2.0. Pre 2002 Tax Reform Efforts
The Federal Government had taken far-reaching steps aimed at reforming the nation’s tax system before the Pre 2002 reform efforts. Among these are; The 1978 Task Force on Tax Administration headed by Alhaji Shehu Musa. The major thrusts of the report of the task force are; • • • Introduction of the Withholding Tax (WHT) regime Imposition of 10 per cent special levy on Bank’s excess profits Imposition of 21/22 per cent turnover tax on building and construction companies.
The 1992 Study Group on Nigerian Tax System and Administration headed by Professor, Emmanuel Edozien, recommended; • • The establishment of FIRS as the operational arm of FBIR and Setting up of Revenue Services at the other tiers of government (State and Local Governments).
The 1992 Study Group on Indirect Taxation headed by Dr. Sylvester Ugoh recommended a policy shift from direct taxation to indirect/consumption (VAT evolved).
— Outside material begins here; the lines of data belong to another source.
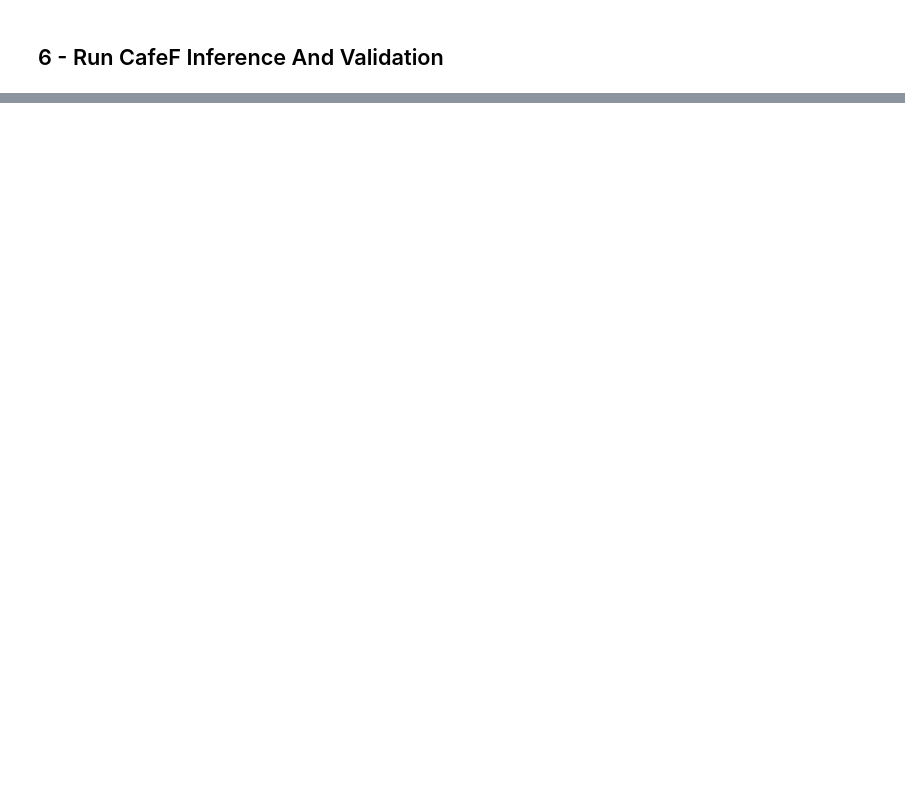
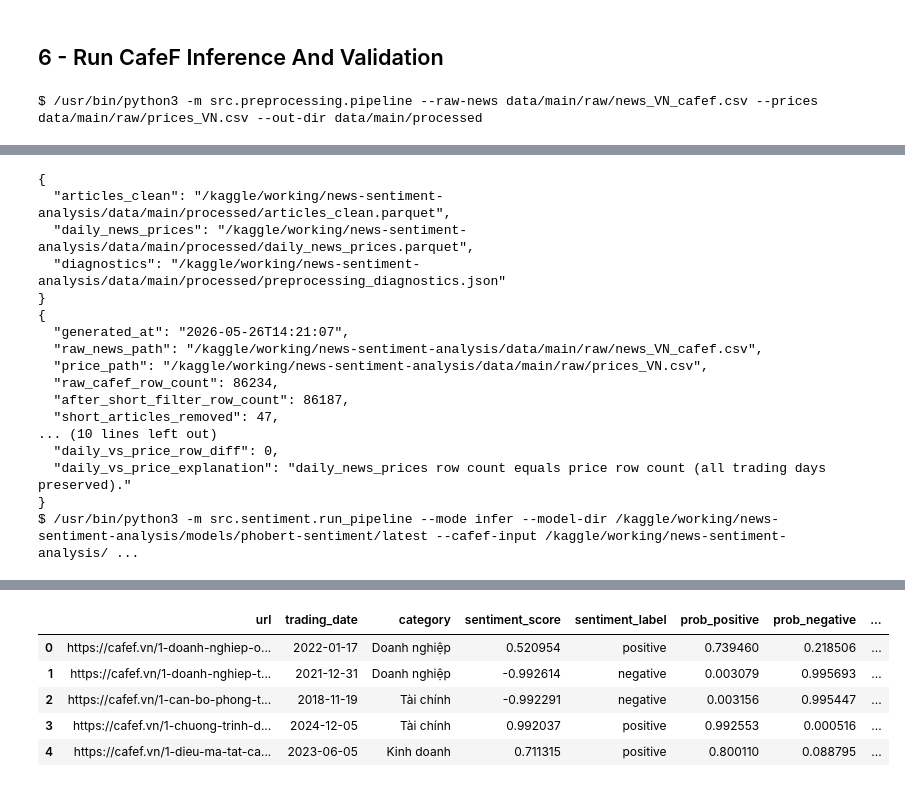
Before and after one commit to tlong-ds/news-sentiment-analysis, a Jupyter notebook: notebooks/02_phobert_finetuning.ipynb, the cells around one changed output, grey strips where cells are left out. Cells and saved outputs as stored; diff of their text form; code cells hidden in the pictures; blank space fills up the shorter version.

```diff
--- a/notebooks/02_phobert_finetuning.ipynb
+++ b/notebooks/02_phobert_finetuning.ipynb
@@ -27,7 +27,10 @@ IS_KAGGLE = Path('/kaggle').exists()
 
 def run_command(*args: str, cwd: str | Path | None = None, display: str | None = None) -> None:
     command = [str(arg) for arg in args]
-    print('$', display or ' '.join(command))
+    cmd_str = display or ' '.join(command)
+    import re
+    cmd_str = re.sub(r'https://[^@]+@github\.com', 'https://<TOKEN>@github.com', cmd_str)
+    print('$', cmd_str)
     subprocess.run(command, check=True, cwd=cwd)
 
 def load_json(path: str | Path) -> dict:
@@ -152,23 +158,30 @@ else:
     print('SETUP_DVC_SERVICE_ACCOUNT is False; skipping DVC auth bootstrap.')
 
 # Import path constants dynamically after project root is setup
+from src.config import CAFEF_DATA_DIR, MODELS_DATA_DIR, PROCESSED_DATA_DIR
 
-TRAINING_INPUT = ROOT / 'data' / 'interim' / 'training_input.parquet'
-TRAINING_OUTPUT = ROOT / 'data' / 'interim' / 'training_corpus.parquet'
-BOOTSTRAP_OUTPUT = ROOT / 'data' / 'interim' / 'training_bootstrap_labels.parquet'
-MERGED_LABELED_OUTPUT = ROOT / 'data' / 'interim' / 'training_labeled.parquet'
+# Stage 1 - Prepare training corpus (train on full_data.csv)
+FULL_DATA_CSV = ROOT / 'data' / 'main' / 'raw' / 'full_data.csv'
+TRAINING_OUTPUT = ROOT / 'data' / 'main' / 'sentiment' / 'training_corpus.parquet'
+
+# Stage 2 - Bootstrap labels (LLM-assisted labeling)
+BOOTSTRAP_OUTPUT = ROOT / 'data' / 'main' / 'sentiment' / 'training_bootstrap_labels.parquet'
+MERGED_LABELED_OUTPUT = ROOT / 'data' / 'main' / 'sentiment' / 'training_labeled.parquet'
+
+# Stage 3 - Train classifier (model artifacts + hyperparameters)
 MODEL_DIR = ROOT / 'models' / 'phobert-sentiment' / 'latest'
-CAFEF_ARTICLES = ROOT / 'data' / 'interim' / 'articles_clean.parquet'
-CAFEF_INPUT = ROOT / 'data' / 'interim' / 'cafef_input.parquet'
-SENTIMENT_OUTPUT = ROOT / 'data' / 'sentiment' / 'article_sentiment_scores.parquet'
-DAILY_NEWS = ROOT / 'data' / 'interim' / 'daily_news_prices.parquet'
-
 BASE_MODEL = os.getenv('PHOBERT_BASE_MODEL', 'vinai/phobert-base-v2')
 BATCH_SIZE = 16
 MAX_LENGTH = 256
 EPOCHS = 2
 LEARNING_RATE = 2e-5
 SEED = 42
+
+# Stage 4 - Inference + validation (CafeF articles only)
+CAFEF_ARTICLES = ROOT / 'data' / 'main' / 'processed' / 'articles_clean.parquet'
+CAFEF_INPUT = ROOT / 'data' / 'main' / 'cafef' / 'cafef_input.parquet'
+SENTIMENT_OUTPUT = ROOT / 'data' / 'main' / 'processed' / 'article_sentiment_scores.parquet'
+DAILY_NEWS = ROOT / 'data' / 'main' / 'processed' / 'daily_news_prices.parquet'
 
 # LLM Bootstrapping configurations
 BOOTSTRAP_BACKEND = 'gemini'
@@ -180,7 +193,3 @@ def run_module(module: str, *args: str) -> None:
 
 for path in [TRAINING_OUTPUT.parent, MODEL_DIR.parent, SENTIMENT_OUTPUT.parent]:
     path.mkdir(parents=True, exist_ok=True)
-
-print('ROOT                :', ROOT)
-print('GITHUB_TOKEN loaded :', bool(os.getenv('GITHUB_TOKEN')))
-print('GEMINI_API_KEY set  :', bool(os.getenv('GEMINI_API_KEY')))
@@ -262,6 +311,14 @@ pd.read_json(MODEL_DIR / 'evaluation.json')
 # %% [markdown]
 ## 6 - Run CafeF Inference And Validation
 # %%
+run_module(
+    'src.preprocessing.pipeline',
+    '--raw-news',
+    'data/main/raw/news_VN_cafef.csv',
+    '--prices', 'data/main/raw/prices_VN.csv',
+    '--out-dir', 'data/main/processed'
+)
+
 run_module(
     'src.sentiment.run_pipeline',
     '--mode', 'infer',
@@ -274,3 +331,5 @@ run_module(
     '--max-length', str(MAX_LENGTH),
 )
 pd.read_parquet(SENTIMENT_OUTPUT).head(5)
+# %% [output]
+$ /usr/bin/python3 -m src.preprocessing.pipeline --raw-news data/main/raw/news_VN_cafef.csv --prices data/main/raw/prices_VN.csv --out-dir data/main/processed
@@ -276,0 +351,17 @@ pd.read_parquet(SENTIMENT_OUTPUT).head(5)
+{
+  "articles_clean": "/kaggle/working/news-sentiment-analysis/data/main/processed/articles_clean.parquet",
+  "daily_news_prices": "/kaggle/working/news-sentiment-analysis/data/main/processed/daily_news_prices.parquet",
+  "diagnostics": "/kaggle/working/news-sentiment-analysis/data/main/processed/preprocessing_diagnostics.json"
+}
+{
+  "generated_at": "2026-05-26T14:21:07",
+  "raw_news_path": "/kaggle/working/news-sentiment-analysis/data/main/raw/news_VN_cafef.csv",
+  "price_path": "/kaggle/working/news-sentiment-analysis/data/main/raw/prices_VN.csv",
+  "raw_cafef_row_count": 86234,
+  "after_short_filter_row_count": 86187,
+  "short_articles_removed": 47,
+... (10 lines left out)
+  "daily_vs_price_row_diff": 0,
+  "daily_vs_price_explanation": "daily_news_prices row count equals price row count (all trading days preserved)."
+}
+$ /usr/bin/python3 -m src.sentiment.run_pipeline --mode infer --model-dir /kaggle/working/news-sentiment-analysis/models/phobert-sentiment/latest --cafef-input /kaggle/working/news-sentiment-analysis/ ...
@@ -276,0 +385,6 @@ pd.read_parquet(SENTIMENT_OUTPUT).head(5)
+|  | url | trading_date | category | sentiment_score | sentiment_label | prob_positive | prob_negative | ... |
+| 0 | https://cafef.vn/1-doanh-nghiep-o... | 2022-01-17 | Doanh nghiệp | 0.520954 | positive | 0.739460 | 0.218506 | ... |
+| 1 | https://cafef.vn/1-doanh-nghiep-t... | 2021-12-31 | Doanh nghiệp | -0.992614 | negative | 0.003079 | 0.995693 | ... |
+| 2 | https://cafef.vn/1-can-bo-phong-t... | 2018-11-19 | Tài chính | -0.992291 | negative | 0.003156 | 0.995447 | ... |
+| 3 | https://cafef.vn/1-chuong-trinh-d... | 2024-12-05 | Tài chính | 0.992037 | positive | 0.992553 | 0.000516 | ... |
+| 4 | https://cafef.vn/1-dieu-ma-tat-ca... | 2023-06-05 | Kinh doanh | 0.711315 | positive | 0.800110 | 0.088795 | ... |
```
Also changed, not shown: parts of 8 cells of this notebook, 1 other file.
2.1. HISTORY OF THE CURRENT TAX REFORM PROCESS (Overview of the report of the Study Group (2003) and the Working Group (2004) on the Nigerian tax system) The current reform process commenced on August 6, 2002, after series of proposal forwarded by our Institute to the Federal Ministry of Finance. A Study Group was eventually inaugurated to examine the tax system and make appropriate recommendations to the government, on ways to entrench a better Tax Policy and improve tax administration in the country. Distinguished participants, it is instructive to note that the Study Group on the Review of the Nigerian Tax system that was inaugurated on August 6, 2002 with the 11-Point Terms of Reference. In all intents and purposes, the Study Group which had three members of our Institute, was set up to take a critical look at the existing tax laws, the inherent lapses and proffer ways and means of enhancing the tax system through feasible recommendations. A comparative analysis showed that Terms of Reference of the 2002 Study Group was broader in scope than the 1991 Study Groups in that while the latter’s exercise covered the review of direct taxes under the jurisdiction of Federal and State Revenue Services, the 2002 exercise was more comprehensive as it covered the entire gamut of taxes at Federal, State and Local...